The reason that Jesus was the perfect sacrifice is that he was “yet without sin.”  Despite his humanity, despite a 40-day fast in wilderness conditions, Christ showed himself triumphant over the worst temptations his greatest enemy had to offer.

Christ became human, but God is not a man. “What if God were one of us?” is the wrong question. “How can we become like God?” is also the wrong question.  The question is, and always has been,

Matthew 22:42 “What do you think about the Christ?

You can go to church when the pastor is preaching from I Corinthians 13, and totally get the whole thing about love. You can go to church when the minister is speaking from Ephesians 5 and grab on to the idea of mutual submission in marriage.

But if you only go on Christmas and Easter, you’re picking the two most obvious markers on the Jesus timeline, but also the two most difficult topics. I will never grasp the intricacies of incarnation and atonement. The more I look at these, the more I am lost in the absolute otherness of God’s ways and plans.

I stand in total awe and wonder at Amazing Love.

June 19, 2012

Now Versus Then

This appeared earlier this week at the blog at Blue Letter Bible, an online Bible search engine, where it was titled, As-He-Is vs. As-He-Was.
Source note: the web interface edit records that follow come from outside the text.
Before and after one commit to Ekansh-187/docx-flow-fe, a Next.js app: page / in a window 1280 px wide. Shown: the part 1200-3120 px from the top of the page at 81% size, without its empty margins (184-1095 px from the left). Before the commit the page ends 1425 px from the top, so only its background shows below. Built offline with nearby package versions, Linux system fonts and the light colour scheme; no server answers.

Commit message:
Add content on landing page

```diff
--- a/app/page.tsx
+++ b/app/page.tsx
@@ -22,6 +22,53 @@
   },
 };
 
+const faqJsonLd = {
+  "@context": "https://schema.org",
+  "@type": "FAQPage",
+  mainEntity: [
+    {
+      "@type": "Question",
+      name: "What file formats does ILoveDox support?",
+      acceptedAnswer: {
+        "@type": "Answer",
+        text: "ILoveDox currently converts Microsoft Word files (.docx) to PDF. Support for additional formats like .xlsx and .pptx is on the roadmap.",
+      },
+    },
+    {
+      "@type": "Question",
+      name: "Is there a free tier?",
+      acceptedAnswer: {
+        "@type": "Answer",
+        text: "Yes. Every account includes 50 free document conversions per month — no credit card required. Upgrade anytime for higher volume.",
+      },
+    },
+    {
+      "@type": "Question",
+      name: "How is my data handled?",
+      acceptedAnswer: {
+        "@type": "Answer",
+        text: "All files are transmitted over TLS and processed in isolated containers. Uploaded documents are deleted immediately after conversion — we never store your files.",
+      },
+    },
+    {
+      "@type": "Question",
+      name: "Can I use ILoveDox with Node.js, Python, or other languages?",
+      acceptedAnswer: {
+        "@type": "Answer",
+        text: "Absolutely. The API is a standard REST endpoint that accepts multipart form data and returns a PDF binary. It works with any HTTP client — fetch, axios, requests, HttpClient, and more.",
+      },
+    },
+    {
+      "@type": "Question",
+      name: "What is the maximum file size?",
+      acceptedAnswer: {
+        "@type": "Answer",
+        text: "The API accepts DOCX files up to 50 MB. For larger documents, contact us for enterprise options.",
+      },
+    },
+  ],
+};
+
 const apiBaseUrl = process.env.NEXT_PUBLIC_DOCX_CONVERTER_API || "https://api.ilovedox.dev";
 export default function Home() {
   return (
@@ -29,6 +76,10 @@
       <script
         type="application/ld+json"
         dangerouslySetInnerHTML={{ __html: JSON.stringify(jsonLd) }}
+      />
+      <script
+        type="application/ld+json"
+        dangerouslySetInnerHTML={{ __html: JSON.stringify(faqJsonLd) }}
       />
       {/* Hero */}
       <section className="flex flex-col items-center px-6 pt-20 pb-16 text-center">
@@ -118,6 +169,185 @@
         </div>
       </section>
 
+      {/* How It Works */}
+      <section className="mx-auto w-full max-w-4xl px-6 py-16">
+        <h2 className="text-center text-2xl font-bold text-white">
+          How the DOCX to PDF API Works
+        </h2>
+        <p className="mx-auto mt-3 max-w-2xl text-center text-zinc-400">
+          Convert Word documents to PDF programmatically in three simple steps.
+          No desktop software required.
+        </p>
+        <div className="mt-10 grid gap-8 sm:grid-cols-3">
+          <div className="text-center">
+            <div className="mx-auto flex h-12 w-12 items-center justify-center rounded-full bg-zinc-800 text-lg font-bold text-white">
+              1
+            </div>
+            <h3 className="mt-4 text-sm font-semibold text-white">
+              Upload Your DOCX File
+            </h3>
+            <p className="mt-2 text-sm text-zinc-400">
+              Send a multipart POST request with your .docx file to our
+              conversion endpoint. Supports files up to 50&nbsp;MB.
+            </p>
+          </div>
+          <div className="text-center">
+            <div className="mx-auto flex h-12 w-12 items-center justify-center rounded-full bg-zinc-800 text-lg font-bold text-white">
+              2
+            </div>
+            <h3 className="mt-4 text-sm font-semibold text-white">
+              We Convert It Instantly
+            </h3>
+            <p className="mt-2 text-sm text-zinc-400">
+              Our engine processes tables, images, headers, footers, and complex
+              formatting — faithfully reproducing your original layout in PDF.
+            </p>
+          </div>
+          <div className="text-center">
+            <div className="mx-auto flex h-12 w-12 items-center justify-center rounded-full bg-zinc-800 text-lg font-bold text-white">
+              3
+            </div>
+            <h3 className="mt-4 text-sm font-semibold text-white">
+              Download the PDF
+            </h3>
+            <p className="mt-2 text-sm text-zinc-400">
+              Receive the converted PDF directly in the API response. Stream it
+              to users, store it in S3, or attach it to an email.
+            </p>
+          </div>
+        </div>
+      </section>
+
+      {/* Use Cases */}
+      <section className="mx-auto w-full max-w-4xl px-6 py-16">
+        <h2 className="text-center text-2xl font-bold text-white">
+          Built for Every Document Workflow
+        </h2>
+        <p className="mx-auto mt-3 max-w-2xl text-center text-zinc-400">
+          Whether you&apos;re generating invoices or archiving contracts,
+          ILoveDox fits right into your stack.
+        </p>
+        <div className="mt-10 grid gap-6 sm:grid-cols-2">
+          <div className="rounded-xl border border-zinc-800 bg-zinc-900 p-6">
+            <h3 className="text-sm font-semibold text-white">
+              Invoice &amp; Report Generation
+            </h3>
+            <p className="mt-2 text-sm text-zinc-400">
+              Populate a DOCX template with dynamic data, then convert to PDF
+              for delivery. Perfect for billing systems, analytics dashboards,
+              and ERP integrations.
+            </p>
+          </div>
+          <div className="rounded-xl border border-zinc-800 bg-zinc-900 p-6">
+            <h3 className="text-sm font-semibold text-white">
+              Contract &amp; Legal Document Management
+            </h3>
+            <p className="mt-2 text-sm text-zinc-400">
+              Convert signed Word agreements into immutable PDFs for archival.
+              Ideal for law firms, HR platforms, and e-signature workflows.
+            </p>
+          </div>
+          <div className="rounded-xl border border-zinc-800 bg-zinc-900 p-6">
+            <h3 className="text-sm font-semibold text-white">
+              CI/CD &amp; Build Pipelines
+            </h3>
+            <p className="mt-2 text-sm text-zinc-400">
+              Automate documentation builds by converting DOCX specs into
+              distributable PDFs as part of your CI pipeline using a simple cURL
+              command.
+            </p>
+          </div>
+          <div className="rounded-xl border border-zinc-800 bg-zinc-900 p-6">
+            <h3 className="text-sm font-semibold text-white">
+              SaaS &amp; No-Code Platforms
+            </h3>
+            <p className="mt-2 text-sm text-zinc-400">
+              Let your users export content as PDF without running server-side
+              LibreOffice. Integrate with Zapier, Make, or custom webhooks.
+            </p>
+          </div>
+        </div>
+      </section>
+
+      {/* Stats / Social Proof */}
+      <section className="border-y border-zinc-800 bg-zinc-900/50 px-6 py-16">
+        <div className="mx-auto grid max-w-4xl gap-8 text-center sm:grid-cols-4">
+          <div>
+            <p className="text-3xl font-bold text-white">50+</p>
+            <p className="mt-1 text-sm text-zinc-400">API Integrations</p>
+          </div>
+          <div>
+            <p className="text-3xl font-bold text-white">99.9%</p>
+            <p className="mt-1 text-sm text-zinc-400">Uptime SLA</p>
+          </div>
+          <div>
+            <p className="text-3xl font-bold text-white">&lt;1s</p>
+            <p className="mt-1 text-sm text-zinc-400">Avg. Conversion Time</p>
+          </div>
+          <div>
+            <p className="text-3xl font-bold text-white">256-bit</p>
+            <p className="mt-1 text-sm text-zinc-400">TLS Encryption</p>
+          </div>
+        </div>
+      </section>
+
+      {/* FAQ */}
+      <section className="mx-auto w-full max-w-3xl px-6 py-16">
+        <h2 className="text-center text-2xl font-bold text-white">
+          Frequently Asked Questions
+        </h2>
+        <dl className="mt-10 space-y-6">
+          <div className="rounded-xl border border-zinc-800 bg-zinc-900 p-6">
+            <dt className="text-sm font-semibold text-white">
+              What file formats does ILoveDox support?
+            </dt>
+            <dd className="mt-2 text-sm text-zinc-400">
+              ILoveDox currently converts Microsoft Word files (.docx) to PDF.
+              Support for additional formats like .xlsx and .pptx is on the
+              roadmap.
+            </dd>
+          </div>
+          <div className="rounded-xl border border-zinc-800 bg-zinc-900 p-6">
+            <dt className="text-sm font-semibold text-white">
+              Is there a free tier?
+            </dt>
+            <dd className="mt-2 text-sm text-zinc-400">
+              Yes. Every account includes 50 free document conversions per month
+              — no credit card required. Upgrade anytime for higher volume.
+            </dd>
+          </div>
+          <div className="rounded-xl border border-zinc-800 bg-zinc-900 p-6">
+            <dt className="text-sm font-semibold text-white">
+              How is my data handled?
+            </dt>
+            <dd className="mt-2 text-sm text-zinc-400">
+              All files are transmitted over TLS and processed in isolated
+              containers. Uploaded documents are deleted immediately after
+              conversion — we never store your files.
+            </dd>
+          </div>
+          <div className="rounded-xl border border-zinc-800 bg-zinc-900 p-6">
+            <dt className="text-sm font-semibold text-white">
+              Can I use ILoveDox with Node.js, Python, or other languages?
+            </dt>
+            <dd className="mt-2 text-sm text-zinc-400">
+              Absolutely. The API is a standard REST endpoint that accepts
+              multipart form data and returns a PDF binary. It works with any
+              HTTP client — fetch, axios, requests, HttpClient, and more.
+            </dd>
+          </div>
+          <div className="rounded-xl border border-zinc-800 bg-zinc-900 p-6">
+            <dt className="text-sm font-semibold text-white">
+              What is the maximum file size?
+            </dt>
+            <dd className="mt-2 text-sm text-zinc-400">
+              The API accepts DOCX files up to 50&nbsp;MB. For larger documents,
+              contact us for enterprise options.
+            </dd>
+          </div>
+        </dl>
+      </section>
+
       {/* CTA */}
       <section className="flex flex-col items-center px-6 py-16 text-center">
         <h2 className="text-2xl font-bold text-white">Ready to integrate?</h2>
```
  1. As He is. He is walking in majesty in the midst of the Churches. “…who walks among the seven golden lampstands” (Revelation 2:1).
    As He was. He was seen in humiliation, and in the midst of two thieves, crucified. “There they crucified him, and with him two others, one on either side, and Jesus between them” (John 19:18).
  2. As He is. He is seen in garments of glory, representing the glory of His person. …clothed with a long robe and with a golden sash around his chest” (Revelation 1:13).
    As He was. He was stripped of His garments, and made a spectacle to men, demons, and angels. “When the soldiers had crucified Jesus, they took his garments and divided them into four parts” (John 19:23).
  3. As He is. His eyes are as flames of fire―reminding us of His all-seeingness. “His eyes were like a flame of fire” (Revelation 1:14).
    As He was. Those eyes lost their brightness in death, and closed under the load of sin. “…and he bowed his head and gave up his spirit” (John 19:30).
  4. As He is. His feet are as burning and polished brass―telling us of His durability and deity. “his feet were like burnished bronze, refined in a furnace” (Revelation 1:15).
    As He was. Those feet were nailed to the Cross. “See my hands and my feet…” (Luke 24:39).
  5. As He is. His voice is as the sound of many waters, reminding us of the power of His word. “his voice was like the roar of many waters” (Revelation 1:15).
    As He was. His voice was hushed in death. “…they came to Jesus and saw that he was already dead…” (John 19:33).
  6. As He is. His hand is mighty to hold, and to help us. “In his right hand he held seven stars” (Revelation 1:16).
    As He was. Those hands were pierced, and nailed to the accursed tree. “…they have pierced my hands and fee…” (Psalm 22:16).
  7. As He is. Out of His mouth, goes a sharp two-edged sword―telling us of His power to destroy His enemies. “…from his mouth came a sharp two-edged sword…” (Revelation 1:16).
    As He was. He opened not His mouth, but was smitten by the officer over the mouth. “…so he opened not his mouth” (Isaiah 53:7).
  8. As He is. His face is as the sun shining in his strength. “his face was like the sun shining in full strength” (Revelation 1:16).
    As He was. That face was marred, spit on, the hair plucked from, and the rude hand of man insulted. “As many were astonished at you— his appearance was so marred, beyond human semblance…” (Isaiah52:14).